Lectures to Probe History of Women's Rights

Article excerpt

IN two decades as a history teacher at Kelvin High School, Donna Goodman rarely found a word in the textbooks about the women's rights movement.

An empowered woman, a scholar, a dedicated teacher -- Goodman is not the kind of person to let that go.

"It was one united battle for rights of half the population, yet it has been virtually invisible from history courses," Goodman said. "The heroines we could have had growing up, we had no information on."

Now retired, Goodman will redress some of that absence of information with a series of four lectures at the University Women's Club on the history of the suffrage movement in Canada, the U.S. and Great Britain, beginning Nov. 6.

Goodman calls it Hidden from History -- Herstory.

Women such as Nellie McClung and Cora Hind were pioneers for women's rights in Manitoba, not just getting the vote, but full rights, said Goodman.

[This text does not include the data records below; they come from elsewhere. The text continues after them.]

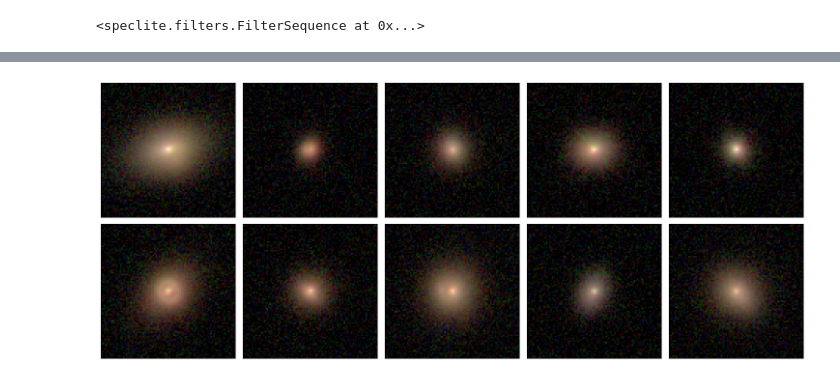
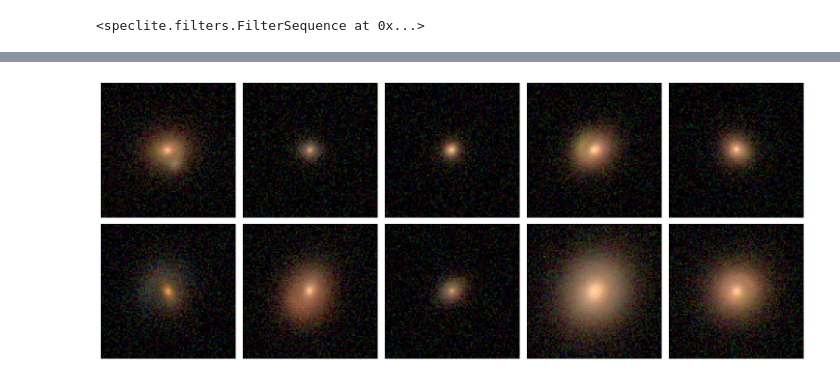
Before and after one commit to LSST-strong-lensing/slsim, a Jupyter notebook: notebooks/roman_configuration.ipynb, the cells around one changed output, grey strips where cells are left out. Cells and saved outputs as stored; diff of their text form; code cells hidden in the pictures.

```diff
--- a/notebooks/roman_configuration.ipynb
+++ b/notebooks/roman_configuration.ipynb
@@ -22,7 +27,7 @@ import corner
 # Import default Roman Space Telescope configuration
 path = os.path.dirname(slsim.__file__)
 module_path, _ = os.path.split(path)
-skypy_config = os.path.join(module_path, "data/SkyPy/euclid-roman-lsst-like.yml")
+skypy_config = os.path.join(module_path, "data/SkyPy/roman-like.yml")
 
 # generate Roman filters
 roman_speclite.configure_roman_filters()
@@ -48,11 +53,11 @@ speclite.filters.load_filters(
 cosmo = FlatLambdaCDM(H0=70, Om0=0.3)
 
 # define a sky area
-sky_area = Quantity(value=0.5, unit="deg2")
+sky_area = Quantity(value=1.5, unit="deg2")
 
 # define limits in the intrinsic deflector and source population (in addition to the skypy config file)
-kwargs_deflector_cut = {"band": "F184", "band_max": 28, "z_min": 0.01, "z_max": 3.0}
-kwargs_source_cut = {"band": "F184", "band_max": 28, "z_min": 0.01, "z_max": 5.0}
+kwargs_deflector_cut = {"band": "F106", "band_max": 28, "z_min": 0.01, "z_max": 3.0}
+kwargs_source_cut = {"band": "F106", "band_max": 28, "z_min": 0.01, "z_max": 5.0}
 
 # run skypy pipeline and make galaxy-galaxy population class
 galaxy_simulation_pipeline = pipelines.SkyPyPipeline(
@@ -83,3 +88,13 @@ lens_pop = LensPop(
     cosmo=cosmo,
     sky_area=sky_area,
 )
+# %%
+kwargs_lens_cut = {
+    "min_image_separation": 0.3,
+    "max_image_separation": 10,
+    "mag_arc_limit": {"F158": 25, "F129": 25, "F106": 25},
+    "snr_limit": {"F158": 50, "F129": 50, "F106": 50},
+}
+
+lens_population = lens_pop.draw_population(kwargs_lens_cuts=kwargs_lens_cut)
+sample_lens_list = lens_population[0:10]
@@ -86,30 +163,20 @@ lens_pop = LensPop(
 # %%
-kwargs_lens_cut_plot = {
-    "min_image_separation": 0.3,
-    "max_image_separation": 10,
-    "mag_arc_limit": {"F129": 21, "F106": 21},
-    "snr_limit": {"F106": 100},
-}
-
 # Generating images can be very slow due to having to use STPSF to generate PSFs each time
 # We can instead load PSFs that were generated ahead of time by supplying the directory to the PSFs
 # See documentation of roman_image_simulation.py for more details
 psf_directory = None
 
-# make montage of realizations
 gg_plot = LensingPlots(
-    lens_pop, num_pix=91, observatory="Roman", psf_directory=psf_directory
+    lens_pop, num_pix=91, observatory="Roman-galsim", psf_directory=psf_directory,
 )
 
 fig, axes = gg_plot.plot_montage(
     rgb_band_list=["F158", "F129", "F106"],
     add_noise=True,
     n_horizont=5,
     n_vertical=2,
-    kwargs_lens_cut=kwargs_lens_cut_plot,
-    stretch=0.8,
-    Q=10,
+    lens_class_list=sample_lens_list,
 )
 plt.show()
 # %% [output]
-[figure, old version]
+[figure, new version]
```
Also changed, not shown: parts of 15 cells of this notebook.
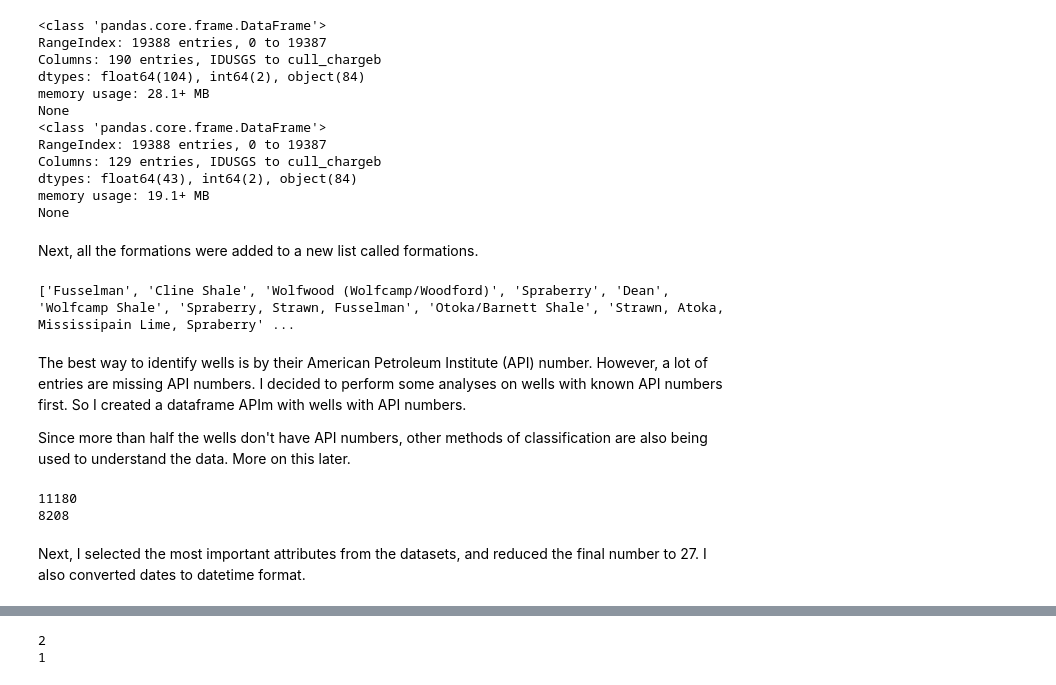
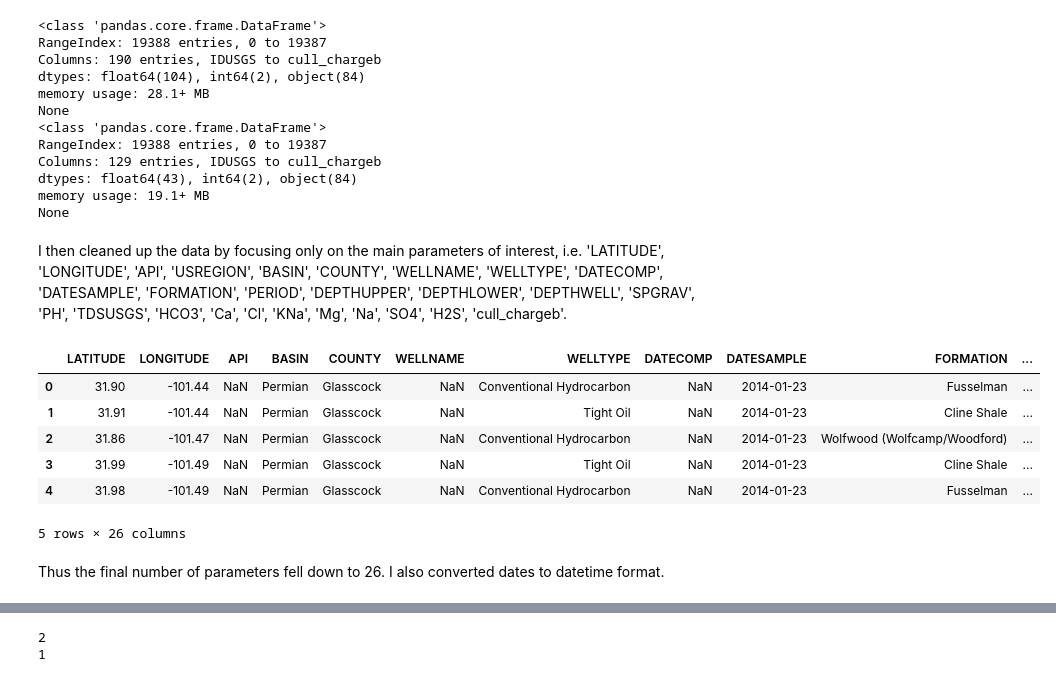
Before and after one commit to shubacca/Produced-Waters, a Jupyter notebook: Produced Waters/Exploratory Data Cleaning on Texas Produced Water Dataset.ipynb, the cells around one changed output, grey strips where cells are left out. Saved outputs shown, nothing was run; the diff lists cells and outputs as text; code cells hidden in the pictures.

```diff
--- a/Produced Waters/Exploratory Data Cleaning on Texas Produced Water Dataset.ipynb
+++ b/Produced Waters/Exploratory Data Cleaning on Texas Produced Water Dataset.ipynb
@@ -114,29 +56,19 @@ Columns: 129 entries, IDUSGS to cull_chargeb
 dtypes: float64(43), int64(2), object(84)
 memory usage: 19.1+ MB
 None
-# %% [markdown]
-Next, all the formations were added to a new list called formations.
-# %%
-formations = []
-for formation in df_drop['FORMATION']:
-    if not formation in formations:
-        formations.append(formation)
-
-print(formations[:20])
-# %% [output]
-['Fusselman', 'Cline Shale', 'Wolfwood (Wolfcamp/Woodford)', 'Spraberry', 'Dean', 'Wolfcamp Shale', 'Spraberry, Strawn, Fusselman', 'Otoka/Barnett Shale', 'Strawn, Atoka, Mississipain Lime, Spraberry' ...
-# %% [markdown]
-The best way to identify wells is by their American Petroleum Institute (API) number. However, a lot of entries are  missing API numbers. I decided to perform some analyses on wells with known API numbers first. So I created a dataframe APIm with wells with API numbers.
-
-Since more than half the wells don't have API numbers, other methods of classification are also being used to understand the data. More on this later.
-# %%
-print(df_drop['API'].isnull().sum())                  #11180
-print(df_drop['API'].notnull().sum())                 #8208
-
-# selecting known wells with API numbers
-APIm = df_drop[df_drop['API'].notnull()]              #dropped from 19388 to 8208
-# %% [output]
-11180
-8208
+# %% [markdown]
+I then cleaned up the data by focusing only on the main parameters of interest, i.e. 'LATITUDE', 'LONGITUDE', 'API', 'USREGION', 'BASIN', 'COUNTY', 'WELLNAME', 'WELLTYPE', 'DATECOMP', 'DATESAMPLE', 'FORMATION', 'PERIOD', 'DEPTHUPPER', 'DEPTHLOWER', 'DEPTHWELL', 'SPGRAV', 'PH', 'TDSUSGS', 'HCO3', 'Ca', 'Cl', 'KNa', 'Mg', 'Na', 'SO4', 'H2S', 'cull_chargeb'.
+# %%
+# selecting known wells with API numbers
+df_drop = df_drop[['LATITUDE','LONGITUDE','API','BASIN','COUNTY','WELLNAME','WELLTYPE','DATECOMP','DATESAMPLE','FORMATION','PERIOD','DEPTHUPPER','DEPTHLOWER','DEPTHWELL','SPGRAV','PH','TDSUSGS','HCO3','Ca','Cl','KNa','Mg','Na','SO4','H2S','cull_chargeb']]
+df_drop.head()
+# %% [output]
+|  | LATITUDE | LONGITUDE | API | BASIN | COUNTY | WELLNAME | WELLTYPE | DATECOMP | DATESAMPLE | FORMATION | ... |
+| 0 | 31.90 | -101.44 | NaN | Permian | Glasscock | NaN | Conventional Hydrocarbon | NaN | 2014-01-23 | Fusselman | ... |
+| 1 | 31.91 | -101.44 | NaN | Permian | Glasscock | NaN | Tight Oil | NaN | 2014-01-23 | Cline Shale | ... |
+| 2 | 31.86 | -101.47 | NaN | Permian | Glasscock | NaN | Conventional Hydrocarbon | NaN | 2014-01-23 | Wolfwood (Wolfcamp/Woodford) | ... |
+| 3 | 31.99 | -101.49 | NaN | Permian | Glasscock | NaN | Tight Oil | NaN | 2014-01-23 | Cline Shale | ... |
+| 4 | 31.98 | -101.49 | NaN | Permian | Glasscock | NaN | Conventional Hydrocarbon | NaN | 2014-01-23 | Fusselman | ... |
+5 rows × 26 columns
 # %% [markdown]
-Next, I selected the most important attributes from the datasets, and reduced the final number to 27. I also converted dates to datetime format.
+Thus the final number of parameters fell down to 26. I also converted dates to datetime format.
```
Also changed, not shown: parts of 14 cells of this notebook.
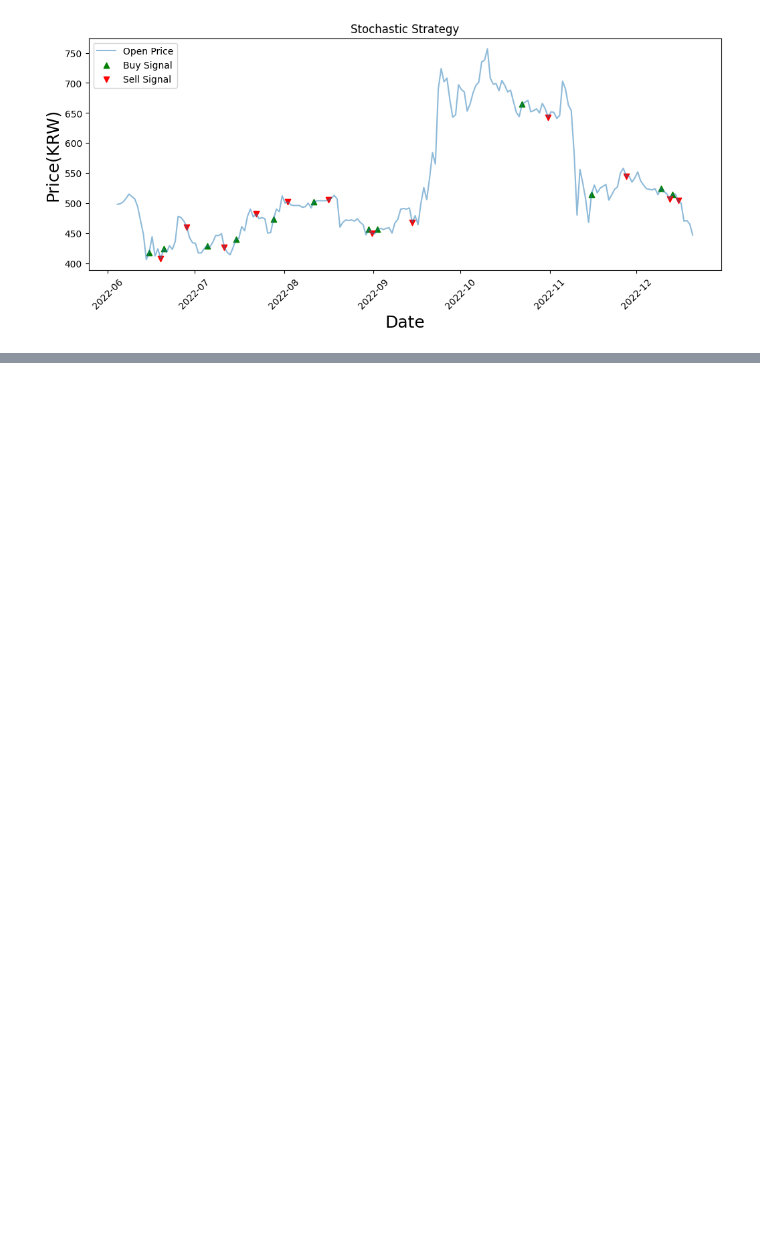
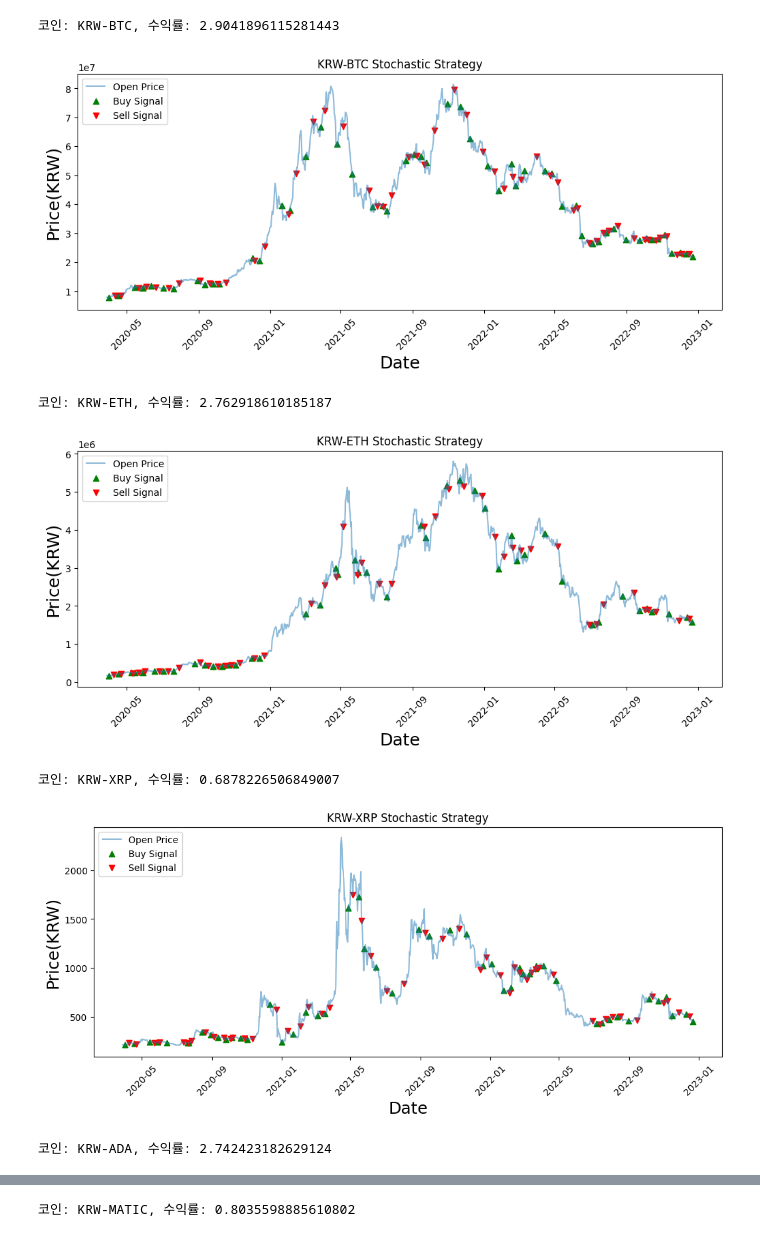
Before and after one commit to junmanbo/upbit-autotrading, a Jupyter notebook: backtesting_short.ipynb, the cells around one changed output, grey strips where cells are left out. Drawn from its saved outputs; the diff is of its cells as text; code cells hidden in the pictures; blank space fills up the shorter version.

Commit message:
several coins

```diff
--- a/backtesting_short.ipynb
+++ b/backtesting_short.ipynb
@@ -18,14 +18,14 @@ def calStochastic(df, n, m, t):
 # 원하는 코인의 stochastic slow 값 가져오기
 # 매수 조건, 매도 조건에 따라 거래 시점 표시
 def cal_buy_sell(coin="KRW-BTC"):
-    df = pyupbit.get_ohlcv(ticker=coin, interval="day")
+    df = pyupbit.get_ohlcv(ticker=coin, interval="day", count=1000)
     df = calStochastic(df, 9, 3, 3)
     # 교차 지점에서 slow k가 더 크고, 50미만 일 때 매수
     # 교차 지점에서 slow d가 더 크면 매도
     # if slow_d[-2] > slow_k[-2] and slow_k[-1] > slow_d[-1] and slow_k < 50:
-    df['buy'] = np.where((df.slowD.shift(2) > df.slowK.shift(2)) & (df.slowK.shift(1) > df.slowD.shift(1)) & (df.slowK.shift(1) < 50), 1, 0)
-    df['sell'] = np.where((df.slowK.shift(2) > df.slowD.shift(2)) & (df.slowD.shift(1) > df.slowK.shift(1)) & (df.buy.cumsum() > 0), 1, 0)
-    # df['sell'] = np.where((df.slowK.shift(2) > df.slowD.shift(2)) & (df.slowD.shift(1) > df.slowK.shift(1)) & (df.buy.cumsum() > 0) & (df.slowK.shift(1) > 70), 1, 0)
+    df['buy'] = np.where((df.slowD.shift(2) > df.slowK.shift(2)) & (df.slowK.shift(1) > df.slowD.shift(1)) & (df.slowK.shift(2) < 50), 1, 0)
+    df['sell'] = np.where((df.slowK.shift(2) > df.slowD.shift(2)) & (df.slowD.shift(1) > df.slowK.shift(1)) & (df.slowK.shift(2) > 50), 1, 0)
+
     return df
 # %%
 # 수익률 계산
@@ -50,7 +50,7 @@ def cal_profit(df):
 
             # 수익률 누적 곱으로 총 수익률 계산
             profit *= 1 + (sell_price - buy_price) / buy_price
-            print(profit)
+            # print(profit)
         else:
             buy_signal.append(np.nan)
             sell_signal.append(np.nan)
@@ -58,27 +58,40 @@ def cal_profit(df):
     df['buy_price'] = buy_signal
     df['sell_price'] = sell_signal
 
-    print(f'수익률: {profit}')
+    # print(f'수익률: {profit}')
     # 수수료 빼는 코드 추가하기
 
-    return df
+    return df, profit
 # %%
-def show_graph(df):
+def show_graph(df, coin):
     plt.figure(figsize=(12.2, 4.5))
     plt.plot(df.index, df['open'], alpha=0.5, label='Open Price')
     plt.scatter(df.index, df['buy_price'], color='green', label='Buy Signal', marker='^', alpha=1)
     plt.scatter(df.index, df['sell_price'], color='red', label='Sell Signal', marker='v', alpha=1)
-    plt.title('Stochastic Strategy')
+    plt.title(f'{coin} Stochastic Strategy')
 
     plt.xlabel('Date', fontsize=18)
     plt.xticks(rotation=45)
     plt.ylabel('Price(KRW)', fontsize=18)
     plt.legend(loc='upper left')
     plt.show()
-# %% [output]
-[figure, removed]
 # %%
 # 테스트할 코인들
-coins = ['KRW-BTC', 'KRW-ETH', 'KRW-XRP', 'KRW-DOGE', 'KRW-ADA',
-'KRW-MATIC', 'KRW-DOT', 'KRW-TRX', 'KRW-SOL', 'KRW-AVAX',
-'KRW-LINK', 'KRW-ATOM', 'KRW-ETC', 'KRW-BCH', 'KRW-XLM']
+coins = ['KRW-BTC', 'KRW-ETH', 'KRW-XRP', 'KRW-ADA', 'KRW-MATIC',
+        'KRW-TRX', 'KRW-SOL', 'KRW-LINK', 'KRW-ETC', 'KRW-BCH', 'KRW-XLM']
+
+for coin in coins:
+    df = cal_buy_sell(coin)
+    df, profit = cal_profit(df)
+    # print(df.head(30))
+    print(f'코인: {coin}, 수익률: {profit}')
+    show_graph(df, coin)
+    # break
+# %% [output]
+코인: KRW-BTC, 수익률: 2.9041896115281443
+[figure, added]
+코인: KRW-ETH, 수익률: 2.762918610185187
+[figure, added]
+코인: KRW-XRP, 수익률: 0.6878226506849007
+[figure, added]
+코인: KRW-ADA, 수익률: 2.742423182629124
@@ -84,0 +99 @@ coins = ['KRW-BTC', 'KRW-ETH', 'KRW-XRP', 'KRW-DOGE', 'KRW-ADA',
+코인: KRW-MATIC, 수익률: 0.8035598885610802
```
Also changed, not shown: parts of 1 cell of this notebook.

She recalled that back in the 1980s she got a call from Prof. Ron Kirbyson -- whose son, Geoff, now a Free Press reporter, was in her class -- asking for help with a history book project to be used as a textbook in Ontario public schools.

"I kind of foolishly agreed to it, not knowing what was involved," laughed Goodman. …